Deals in the supplement space are heating up. That’s why it’s important to remember to pay attention to details like Extended Reporting Provision (“ERP”) or “tail” coverage options available in insurance policies that can protect the business going forward in the event of claims.
Liability insurance for supplement raw materials suppliers, contract manufacturers and retailers is offered on a “claims made” basis almost exclusively. When a dietary supplement company is acquired, the Seller–and the Buyer– need to be aware of the uniqueness of how the claims made coverage must be structured around the transaction, so as to protect both of them after the deal closes.
Central to understanding this subject is the coverage trigger for claims made insurance. A policy has to be in effect when the claim is made against the supplement company, not necessarily when the claim actually occurred. Often there is a long delay between when a claim happens and when a lawsuit is filed. With claims made coverage if no claims made policy is in force when the claim comes in, there is no coverage, regardless of when it occurred.
Many M&A deals are “assets only” acquisitions these days, reinforcing the importance of covering the Seller, who is left with past liabilities as part of the transaction. That means the Seller retains the liabilities—including future claims that come in from something that happened when he DID own the company, This is usually backed up by an indemnity agreement from Seller to Buyer in the agreement of sale.
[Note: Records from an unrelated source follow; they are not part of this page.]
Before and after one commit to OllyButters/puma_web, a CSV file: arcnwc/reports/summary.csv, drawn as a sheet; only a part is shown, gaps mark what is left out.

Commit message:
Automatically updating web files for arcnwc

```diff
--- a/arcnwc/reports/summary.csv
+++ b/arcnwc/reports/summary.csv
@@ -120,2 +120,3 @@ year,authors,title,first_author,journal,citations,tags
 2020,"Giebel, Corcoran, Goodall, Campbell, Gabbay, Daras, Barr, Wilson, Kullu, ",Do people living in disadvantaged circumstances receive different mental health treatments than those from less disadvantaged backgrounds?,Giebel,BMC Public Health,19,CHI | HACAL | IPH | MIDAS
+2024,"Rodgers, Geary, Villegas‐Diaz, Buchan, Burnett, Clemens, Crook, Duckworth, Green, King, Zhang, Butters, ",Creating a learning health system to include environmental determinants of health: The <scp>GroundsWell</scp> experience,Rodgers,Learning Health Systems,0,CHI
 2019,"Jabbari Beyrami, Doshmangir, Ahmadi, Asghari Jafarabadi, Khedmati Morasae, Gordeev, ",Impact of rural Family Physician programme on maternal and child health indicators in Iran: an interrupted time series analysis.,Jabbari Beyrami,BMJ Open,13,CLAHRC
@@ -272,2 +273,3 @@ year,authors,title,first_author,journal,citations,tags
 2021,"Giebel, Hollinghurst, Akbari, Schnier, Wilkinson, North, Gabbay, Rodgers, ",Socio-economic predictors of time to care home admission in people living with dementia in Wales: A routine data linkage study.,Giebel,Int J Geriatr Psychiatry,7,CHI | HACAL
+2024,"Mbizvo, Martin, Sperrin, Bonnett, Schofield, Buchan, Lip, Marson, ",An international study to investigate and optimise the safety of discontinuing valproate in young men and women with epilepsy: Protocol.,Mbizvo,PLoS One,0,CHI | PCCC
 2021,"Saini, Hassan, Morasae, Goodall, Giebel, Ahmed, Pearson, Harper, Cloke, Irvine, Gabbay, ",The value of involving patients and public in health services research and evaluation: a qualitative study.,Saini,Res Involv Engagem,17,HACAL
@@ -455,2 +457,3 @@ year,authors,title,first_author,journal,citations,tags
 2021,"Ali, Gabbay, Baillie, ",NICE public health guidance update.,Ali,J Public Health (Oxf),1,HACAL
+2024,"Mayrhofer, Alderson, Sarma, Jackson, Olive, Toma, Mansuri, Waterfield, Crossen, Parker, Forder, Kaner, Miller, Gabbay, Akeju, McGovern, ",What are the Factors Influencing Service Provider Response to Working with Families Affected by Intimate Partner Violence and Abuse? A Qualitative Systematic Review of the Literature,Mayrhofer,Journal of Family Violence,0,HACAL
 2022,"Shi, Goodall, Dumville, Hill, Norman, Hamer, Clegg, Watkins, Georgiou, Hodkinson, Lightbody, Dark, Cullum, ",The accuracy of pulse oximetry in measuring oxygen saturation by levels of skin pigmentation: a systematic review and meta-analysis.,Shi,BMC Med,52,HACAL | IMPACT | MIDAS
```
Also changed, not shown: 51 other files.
The first inclination of the Seller is to cancel his liability policy on the closing date because ostensibly he doesn’t need it anymore. Not so with a claims made policy. If Seller does that and does not exercise the Extended Reporting Provision (“ERP”) or “tail” coverage option in his policy, he will have no policy if a claim comes in, and thus no coverage.
Let’s use an example an injury that happened pre-close but is not made until six months after close. Remembering that it is the making of the claim that triggers the coverage, NOT when the injury occurred, at if the ERP coverage is NOT purchased by Seller:
-At the time the claim is made, the Seller will have no insurance coverage , and
-Neither will Buyer as their policy is going to effectively bar any claims that happened before the acquisition.
So in the absence of ERP coverage, neither party will have any insurance coverage for the claim. This is also why savvy Buyers will often require the Seller to purchase ERP coverage as part of the overall transaction, the fear being that if Seller is long gone and without coverage, the courts will assign him liability anyhow, in spite of the contractual agreement in the sale document that the claim should be paid by Seller.
ERP coverage for Sellers in a M&A deal should not be overlooked by either Seller or Buyer.